Read more

Common Apple App Store Rejections

Since a couple of days (at least I never saw that page before) Apple provided a page with the most common app store rejections.

On the page several categroies are listed, providing information on how to prevent your app from being rejected.

When testing and/or submitting an iOS app have the following points in mind.

  • Crashes and Bugs: Submit the app if it is well tested.
  • Substandard User Interface: Be sure the app is following Apple’s design guides and design Dos and Dont’s.
  • Broken Links: All links must be functional.
  • Advertisements: If your app contains ads, be sure they are shown properly.
  • Placeholder Content: No lorem ipsum or any other kind of placeholder texts are allowed to be in the app.
  • Incomplete Information: Provide logins if your app requires them. Provide descriptions and images or videos of your app.
  • Web clippings, content aggregators, or a collections of links: In short, submit only native apps :).
  • Repeated Submission of Similar Apps: You are not allowed to submit several apps that are essentially the same.
  • Inaccurate Descriptions: App descriptions must be clear.
  • Misleading Users: Your app must work as advertised in the store.
  • Not enough lasting value: Your app should solve a problem to the user and must provide value.

Besides this little overview, Apple also provided the top 10 reasons why apps are currently rejected. Furthermore, the total percentage of app rejections is shwon. Find the numbers in the following pictures.

Top10 of app rejection reasons Total percentage of app rejections

 

Both pictures are screenshot from the Apple page and the figures are based on September 2014. I just wanted to give you a quick heads up to this page. The ULR to page is: https://developer.apple.com/app-store/review/rejections/

Happy testing.

How to stress test your iOS app

My last blog post was about stress testing your android app. Today I found another interesting stress testing tool for iOS. The tool is called UI AutoMonkey. The tool is really simple and can be added directly to your xCode project. UI AutoMonkey runs in UIAutomation and Instruments.

All you have to do is to setup a UIAutomation Instruments template with the provided script. Have a look at the simple installation instructions on the github page.

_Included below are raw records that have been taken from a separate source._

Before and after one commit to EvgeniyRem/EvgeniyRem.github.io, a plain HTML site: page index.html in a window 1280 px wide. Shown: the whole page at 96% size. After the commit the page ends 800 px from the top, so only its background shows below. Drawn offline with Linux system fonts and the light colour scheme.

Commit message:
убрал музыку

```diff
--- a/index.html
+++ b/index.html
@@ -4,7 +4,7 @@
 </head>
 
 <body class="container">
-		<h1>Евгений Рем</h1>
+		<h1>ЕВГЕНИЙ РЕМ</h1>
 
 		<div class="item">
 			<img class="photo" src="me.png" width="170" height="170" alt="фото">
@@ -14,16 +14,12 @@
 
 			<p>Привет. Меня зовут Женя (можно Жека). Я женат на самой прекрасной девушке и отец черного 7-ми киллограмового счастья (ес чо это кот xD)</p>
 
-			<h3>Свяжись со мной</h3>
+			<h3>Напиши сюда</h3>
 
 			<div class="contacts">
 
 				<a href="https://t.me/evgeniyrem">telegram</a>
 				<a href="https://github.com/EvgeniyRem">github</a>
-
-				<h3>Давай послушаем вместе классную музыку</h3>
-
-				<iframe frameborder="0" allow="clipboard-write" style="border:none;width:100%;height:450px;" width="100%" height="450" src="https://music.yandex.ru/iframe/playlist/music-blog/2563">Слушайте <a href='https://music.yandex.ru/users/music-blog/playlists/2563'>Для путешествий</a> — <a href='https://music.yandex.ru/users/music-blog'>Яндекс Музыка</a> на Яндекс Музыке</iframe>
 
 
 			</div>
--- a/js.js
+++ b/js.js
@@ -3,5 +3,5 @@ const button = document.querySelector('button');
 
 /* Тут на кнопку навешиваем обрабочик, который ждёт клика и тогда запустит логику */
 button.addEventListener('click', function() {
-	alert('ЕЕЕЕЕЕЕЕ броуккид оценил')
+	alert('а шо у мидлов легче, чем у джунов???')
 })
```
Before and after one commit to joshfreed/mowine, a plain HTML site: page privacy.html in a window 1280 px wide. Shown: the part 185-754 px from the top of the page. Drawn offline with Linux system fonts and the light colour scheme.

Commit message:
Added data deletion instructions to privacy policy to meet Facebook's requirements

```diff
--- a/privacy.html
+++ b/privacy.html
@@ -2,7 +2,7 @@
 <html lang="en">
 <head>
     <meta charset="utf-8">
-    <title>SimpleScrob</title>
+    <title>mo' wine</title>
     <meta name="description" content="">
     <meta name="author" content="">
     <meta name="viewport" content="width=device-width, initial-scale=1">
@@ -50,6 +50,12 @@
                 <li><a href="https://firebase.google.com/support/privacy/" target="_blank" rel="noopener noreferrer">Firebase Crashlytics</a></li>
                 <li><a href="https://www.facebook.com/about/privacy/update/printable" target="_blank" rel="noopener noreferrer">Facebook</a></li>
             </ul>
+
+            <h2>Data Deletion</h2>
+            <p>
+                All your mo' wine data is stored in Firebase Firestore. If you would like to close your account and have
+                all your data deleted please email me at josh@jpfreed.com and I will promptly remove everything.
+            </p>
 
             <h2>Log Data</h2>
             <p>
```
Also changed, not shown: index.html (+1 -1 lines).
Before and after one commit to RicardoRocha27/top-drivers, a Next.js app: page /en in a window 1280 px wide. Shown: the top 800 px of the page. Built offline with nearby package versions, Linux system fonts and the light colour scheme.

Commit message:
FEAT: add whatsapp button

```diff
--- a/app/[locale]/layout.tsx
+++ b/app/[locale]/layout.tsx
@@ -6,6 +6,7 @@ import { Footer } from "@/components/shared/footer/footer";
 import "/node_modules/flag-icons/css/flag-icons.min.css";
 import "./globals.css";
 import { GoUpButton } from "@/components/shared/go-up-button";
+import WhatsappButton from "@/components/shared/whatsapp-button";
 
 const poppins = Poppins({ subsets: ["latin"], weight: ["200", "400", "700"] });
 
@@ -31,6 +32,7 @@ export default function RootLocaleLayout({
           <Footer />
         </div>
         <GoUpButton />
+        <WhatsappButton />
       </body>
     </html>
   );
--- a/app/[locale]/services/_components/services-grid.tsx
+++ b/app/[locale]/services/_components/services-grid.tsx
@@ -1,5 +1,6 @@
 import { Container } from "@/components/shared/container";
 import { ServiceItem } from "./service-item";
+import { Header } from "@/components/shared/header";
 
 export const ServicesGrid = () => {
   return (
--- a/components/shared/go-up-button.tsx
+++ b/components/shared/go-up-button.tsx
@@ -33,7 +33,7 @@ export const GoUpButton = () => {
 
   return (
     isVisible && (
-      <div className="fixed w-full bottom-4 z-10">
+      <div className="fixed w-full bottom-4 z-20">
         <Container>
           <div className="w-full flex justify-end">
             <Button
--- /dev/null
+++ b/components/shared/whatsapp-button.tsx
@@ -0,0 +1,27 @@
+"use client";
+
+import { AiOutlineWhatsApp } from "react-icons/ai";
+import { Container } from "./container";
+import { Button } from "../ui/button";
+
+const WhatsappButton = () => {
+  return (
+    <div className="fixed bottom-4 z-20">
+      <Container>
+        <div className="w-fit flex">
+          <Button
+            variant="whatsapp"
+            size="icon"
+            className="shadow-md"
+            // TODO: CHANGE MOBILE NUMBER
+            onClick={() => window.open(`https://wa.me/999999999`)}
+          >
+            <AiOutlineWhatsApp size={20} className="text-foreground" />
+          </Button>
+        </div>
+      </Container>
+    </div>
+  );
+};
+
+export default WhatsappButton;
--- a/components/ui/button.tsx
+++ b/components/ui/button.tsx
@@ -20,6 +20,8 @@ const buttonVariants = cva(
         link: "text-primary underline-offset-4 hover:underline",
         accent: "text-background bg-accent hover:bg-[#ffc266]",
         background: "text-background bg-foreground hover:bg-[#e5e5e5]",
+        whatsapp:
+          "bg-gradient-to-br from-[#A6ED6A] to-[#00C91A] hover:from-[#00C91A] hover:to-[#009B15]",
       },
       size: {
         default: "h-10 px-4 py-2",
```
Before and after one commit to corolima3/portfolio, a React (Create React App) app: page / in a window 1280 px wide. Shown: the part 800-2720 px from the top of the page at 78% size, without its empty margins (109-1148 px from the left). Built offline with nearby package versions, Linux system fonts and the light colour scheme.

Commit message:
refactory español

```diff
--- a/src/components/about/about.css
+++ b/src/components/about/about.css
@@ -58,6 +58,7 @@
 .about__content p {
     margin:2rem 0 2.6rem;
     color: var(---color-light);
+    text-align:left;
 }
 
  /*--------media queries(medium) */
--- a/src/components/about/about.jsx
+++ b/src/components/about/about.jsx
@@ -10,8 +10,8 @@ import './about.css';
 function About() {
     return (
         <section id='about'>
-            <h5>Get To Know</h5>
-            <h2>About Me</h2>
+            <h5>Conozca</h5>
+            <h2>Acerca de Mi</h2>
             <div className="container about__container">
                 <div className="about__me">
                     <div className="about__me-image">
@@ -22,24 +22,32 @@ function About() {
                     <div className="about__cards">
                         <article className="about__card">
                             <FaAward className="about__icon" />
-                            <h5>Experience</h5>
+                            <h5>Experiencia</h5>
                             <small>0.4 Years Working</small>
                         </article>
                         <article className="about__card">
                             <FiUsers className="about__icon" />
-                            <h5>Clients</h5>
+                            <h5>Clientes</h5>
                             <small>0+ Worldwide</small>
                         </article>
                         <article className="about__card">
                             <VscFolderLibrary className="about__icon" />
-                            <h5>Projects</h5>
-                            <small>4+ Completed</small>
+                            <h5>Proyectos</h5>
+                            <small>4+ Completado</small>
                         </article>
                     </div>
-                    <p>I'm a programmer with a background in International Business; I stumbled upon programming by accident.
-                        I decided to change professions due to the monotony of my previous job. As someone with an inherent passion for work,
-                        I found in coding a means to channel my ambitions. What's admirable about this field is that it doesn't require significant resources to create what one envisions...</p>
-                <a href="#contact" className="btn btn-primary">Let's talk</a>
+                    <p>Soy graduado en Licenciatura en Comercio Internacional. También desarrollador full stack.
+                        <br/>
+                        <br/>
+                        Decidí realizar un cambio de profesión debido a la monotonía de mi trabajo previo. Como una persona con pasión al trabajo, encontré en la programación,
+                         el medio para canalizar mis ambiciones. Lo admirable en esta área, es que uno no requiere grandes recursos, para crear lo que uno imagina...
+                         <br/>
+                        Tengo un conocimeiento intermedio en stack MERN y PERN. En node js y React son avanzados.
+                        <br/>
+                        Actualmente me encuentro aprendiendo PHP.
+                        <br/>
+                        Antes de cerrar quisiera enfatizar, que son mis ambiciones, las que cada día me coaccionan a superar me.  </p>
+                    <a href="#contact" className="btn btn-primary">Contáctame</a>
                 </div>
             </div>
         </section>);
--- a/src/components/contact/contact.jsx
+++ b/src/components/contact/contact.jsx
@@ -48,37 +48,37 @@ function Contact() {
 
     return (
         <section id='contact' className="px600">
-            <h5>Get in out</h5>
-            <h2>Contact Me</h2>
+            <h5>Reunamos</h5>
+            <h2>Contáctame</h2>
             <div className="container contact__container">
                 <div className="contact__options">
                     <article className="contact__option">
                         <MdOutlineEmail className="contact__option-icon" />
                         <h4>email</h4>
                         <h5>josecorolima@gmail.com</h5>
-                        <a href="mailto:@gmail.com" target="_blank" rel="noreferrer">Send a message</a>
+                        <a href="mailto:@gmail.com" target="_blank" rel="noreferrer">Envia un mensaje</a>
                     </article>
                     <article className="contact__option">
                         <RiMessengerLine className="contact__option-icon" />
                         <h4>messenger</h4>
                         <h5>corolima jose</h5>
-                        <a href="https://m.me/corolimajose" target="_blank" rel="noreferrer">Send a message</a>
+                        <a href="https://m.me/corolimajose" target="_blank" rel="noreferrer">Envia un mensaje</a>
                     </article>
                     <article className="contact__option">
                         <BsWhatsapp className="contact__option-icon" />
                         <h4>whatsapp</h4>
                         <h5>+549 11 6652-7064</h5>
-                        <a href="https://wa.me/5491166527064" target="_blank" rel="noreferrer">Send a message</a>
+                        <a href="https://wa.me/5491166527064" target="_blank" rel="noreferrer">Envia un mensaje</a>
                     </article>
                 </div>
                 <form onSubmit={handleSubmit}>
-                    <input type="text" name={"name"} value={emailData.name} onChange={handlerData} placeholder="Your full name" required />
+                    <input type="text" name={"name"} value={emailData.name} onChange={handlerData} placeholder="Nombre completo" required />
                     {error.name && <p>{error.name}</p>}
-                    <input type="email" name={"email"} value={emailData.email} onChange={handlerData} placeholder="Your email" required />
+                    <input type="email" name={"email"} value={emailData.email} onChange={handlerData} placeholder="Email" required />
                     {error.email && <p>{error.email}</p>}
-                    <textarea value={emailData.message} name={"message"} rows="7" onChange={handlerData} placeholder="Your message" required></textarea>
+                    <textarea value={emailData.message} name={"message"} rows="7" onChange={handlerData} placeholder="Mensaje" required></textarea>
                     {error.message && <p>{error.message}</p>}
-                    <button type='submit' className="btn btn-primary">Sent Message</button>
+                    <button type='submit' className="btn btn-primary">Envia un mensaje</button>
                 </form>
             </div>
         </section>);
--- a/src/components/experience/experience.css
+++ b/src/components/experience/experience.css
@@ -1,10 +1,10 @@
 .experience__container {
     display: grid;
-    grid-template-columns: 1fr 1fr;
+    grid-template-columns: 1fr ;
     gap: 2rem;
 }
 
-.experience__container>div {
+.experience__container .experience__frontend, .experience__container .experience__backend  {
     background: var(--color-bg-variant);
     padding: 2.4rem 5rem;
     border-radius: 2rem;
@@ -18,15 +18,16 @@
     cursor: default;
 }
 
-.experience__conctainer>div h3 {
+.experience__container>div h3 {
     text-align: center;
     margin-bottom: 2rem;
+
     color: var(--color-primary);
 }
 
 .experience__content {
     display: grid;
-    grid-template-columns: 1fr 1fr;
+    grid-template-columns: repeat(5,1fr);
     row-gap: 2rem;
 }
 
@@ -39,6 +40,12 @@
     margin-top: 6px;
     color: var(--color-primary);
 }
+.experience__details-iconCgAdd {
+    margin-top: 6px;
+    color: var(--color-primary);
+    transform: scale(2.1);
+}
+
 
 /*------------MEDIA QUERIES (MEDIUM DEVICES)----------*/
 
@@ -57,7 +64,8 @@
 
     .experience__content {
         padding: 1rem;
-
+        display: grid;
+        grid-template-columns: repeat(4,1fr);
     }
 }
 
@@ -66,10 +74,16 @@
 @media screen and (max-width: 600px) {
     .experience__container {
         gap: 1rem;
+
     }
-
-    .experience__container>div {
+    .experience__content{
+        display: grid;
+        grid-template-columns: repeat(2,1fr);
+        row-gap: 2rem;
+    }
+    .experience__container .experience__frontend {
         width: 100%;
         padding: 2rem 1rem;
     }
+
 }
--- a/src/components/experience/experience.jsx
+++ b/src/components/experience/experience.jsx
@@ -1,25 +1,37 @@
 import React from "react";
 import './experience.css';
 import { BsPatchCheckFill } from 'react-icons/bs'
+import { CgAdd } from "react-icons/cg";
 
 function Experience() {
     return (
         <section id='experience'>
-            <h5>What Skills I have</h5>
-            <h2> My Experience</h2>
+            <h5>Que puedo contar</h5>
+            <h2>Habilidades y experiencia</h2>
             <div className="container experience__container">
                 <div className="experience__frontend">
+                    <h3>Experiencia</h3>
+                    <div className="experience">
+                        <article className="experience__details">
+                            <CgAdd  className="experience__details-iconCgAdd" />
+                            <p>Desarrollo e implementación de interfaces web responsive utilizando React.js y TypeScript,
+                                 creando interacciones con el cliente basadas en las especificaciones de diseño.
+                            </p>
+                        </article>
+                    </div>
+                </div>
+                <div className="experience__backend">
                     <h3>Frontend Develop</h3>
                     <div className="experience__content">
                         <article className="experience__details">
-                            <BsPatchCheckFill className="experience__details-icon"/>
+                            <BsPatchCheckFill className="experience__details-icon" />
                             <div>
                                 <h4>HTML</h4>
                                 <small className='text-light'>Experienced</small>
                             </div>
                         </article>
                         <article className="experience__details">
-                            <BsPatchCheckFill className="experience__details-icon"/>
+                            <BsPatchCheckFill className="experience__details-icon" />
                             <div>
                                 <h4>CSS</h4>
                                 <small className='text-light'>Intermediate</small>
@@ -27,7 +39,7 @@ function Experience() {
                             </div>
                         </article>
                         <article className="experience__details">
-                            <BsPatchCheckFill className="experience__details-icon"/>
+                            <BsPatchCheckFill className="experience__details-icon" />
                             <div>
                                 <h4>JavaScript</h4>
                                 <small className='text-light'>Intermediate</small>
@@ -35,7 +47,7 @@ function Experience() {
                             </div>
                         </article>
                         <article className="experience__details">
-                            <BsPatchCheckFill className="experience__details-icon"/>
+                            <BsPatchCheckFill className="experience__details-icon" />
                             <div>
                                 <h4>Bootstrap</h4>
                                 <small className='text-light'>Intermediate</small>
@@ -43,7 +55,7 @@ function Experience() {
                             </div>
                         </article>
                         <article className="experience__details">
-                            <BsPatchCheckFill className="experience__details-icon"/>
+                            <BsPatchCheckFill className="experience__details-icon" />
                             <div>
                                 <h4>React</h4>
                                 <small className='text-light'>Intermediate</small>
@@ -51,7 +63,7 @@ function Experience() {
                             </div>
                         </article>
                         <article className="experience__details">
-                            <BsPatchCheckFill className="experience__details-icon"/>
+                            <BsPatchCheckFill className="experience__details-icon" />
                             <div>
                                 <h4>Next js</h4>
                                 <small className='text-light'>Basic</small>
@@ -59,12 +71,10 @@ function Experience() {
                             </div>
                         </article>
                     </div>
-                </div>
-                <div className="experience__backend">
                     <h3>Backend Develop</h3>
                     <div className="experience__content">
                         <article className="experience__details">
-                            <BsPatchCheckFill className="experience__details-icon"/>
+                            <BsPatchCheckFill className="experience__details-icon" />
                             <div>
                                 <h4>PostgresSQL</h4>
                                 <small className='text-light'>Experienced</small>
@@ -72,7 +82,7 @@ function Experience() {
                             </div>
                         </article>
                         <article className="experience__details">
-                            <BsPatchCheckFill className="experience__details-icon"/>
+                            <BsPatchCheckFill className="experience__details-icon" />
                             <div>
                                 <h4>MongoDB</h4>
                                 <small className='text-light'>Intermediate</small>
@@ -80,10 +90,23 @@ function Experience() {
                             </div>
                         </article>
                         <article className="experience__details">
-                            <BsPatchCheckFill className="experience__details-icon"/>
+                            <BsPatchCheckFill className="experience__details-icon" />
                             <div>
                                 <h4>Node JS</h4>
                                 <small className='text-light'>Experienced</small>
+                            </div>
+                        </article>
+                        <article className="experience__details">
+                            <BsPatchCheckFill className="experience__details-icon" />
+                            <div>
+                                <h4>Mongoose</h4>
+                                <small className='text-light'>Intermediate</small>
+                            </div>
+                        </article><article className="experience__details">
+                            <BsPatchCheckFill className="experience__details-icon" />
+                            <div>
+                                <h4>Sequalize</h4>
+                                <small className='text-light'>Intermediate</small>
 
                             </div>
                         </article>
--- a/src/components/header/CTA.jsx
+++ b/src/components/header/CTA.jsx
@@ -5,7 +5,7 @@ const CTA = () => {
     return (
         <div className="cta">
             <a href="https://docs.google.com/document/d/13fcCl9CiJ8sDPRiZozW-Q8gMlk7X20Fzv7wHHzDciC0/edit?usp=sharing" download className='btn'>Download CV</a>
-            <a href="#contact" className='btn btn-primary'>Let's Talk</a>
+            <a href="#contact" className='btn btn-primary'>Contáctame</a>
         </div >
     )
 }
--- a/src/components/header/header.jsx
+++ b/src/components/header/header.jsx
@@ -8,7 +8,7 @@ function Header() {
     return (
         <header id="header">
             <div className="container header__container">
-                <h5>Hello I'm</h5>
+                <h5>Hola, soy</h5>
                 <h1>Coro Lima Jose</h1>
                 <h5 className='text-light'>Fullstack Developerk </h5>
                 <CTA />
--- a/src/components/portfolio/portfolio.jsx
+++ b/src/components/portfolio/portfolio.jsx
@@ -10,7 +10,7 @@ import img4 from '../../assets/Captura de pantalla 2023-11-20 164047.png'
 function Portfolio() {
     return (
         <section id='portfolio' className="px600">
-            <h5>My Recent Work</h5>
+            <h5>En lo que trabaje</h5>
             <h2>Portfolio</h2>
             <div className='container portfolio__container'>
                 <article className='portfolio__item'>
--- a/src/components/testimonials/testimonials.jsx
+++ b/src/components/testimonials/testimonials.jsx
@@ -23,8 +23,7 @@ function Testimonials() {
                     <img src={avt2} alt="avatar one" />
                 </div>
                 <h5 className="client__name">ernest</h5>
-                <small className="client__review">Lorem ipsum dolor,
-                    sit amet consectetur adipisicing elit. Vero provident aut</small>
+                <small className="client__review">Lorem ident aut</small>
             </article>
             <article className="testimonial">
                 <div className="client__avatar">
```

After the setup, UI AutoMonkey is stress testing your app with different commands.


The following code snippet shows the JS script and some defined stress testing commands.

...
 eventWeights: {
 tap: 500,
 drag: 1,
 flick: 1,
 orientation: 1,
 clickVolumeUp: 1,
 clickVolumeDown: 1,
 lock: 1,
 pinchClose: 10,
 pinchOpen: 10,
 shake: 1
 },
...

The complete tool documentation can be found here.

What tool are you using for stress testing your iOS app?

Have fun!

Posted by Daniel Knott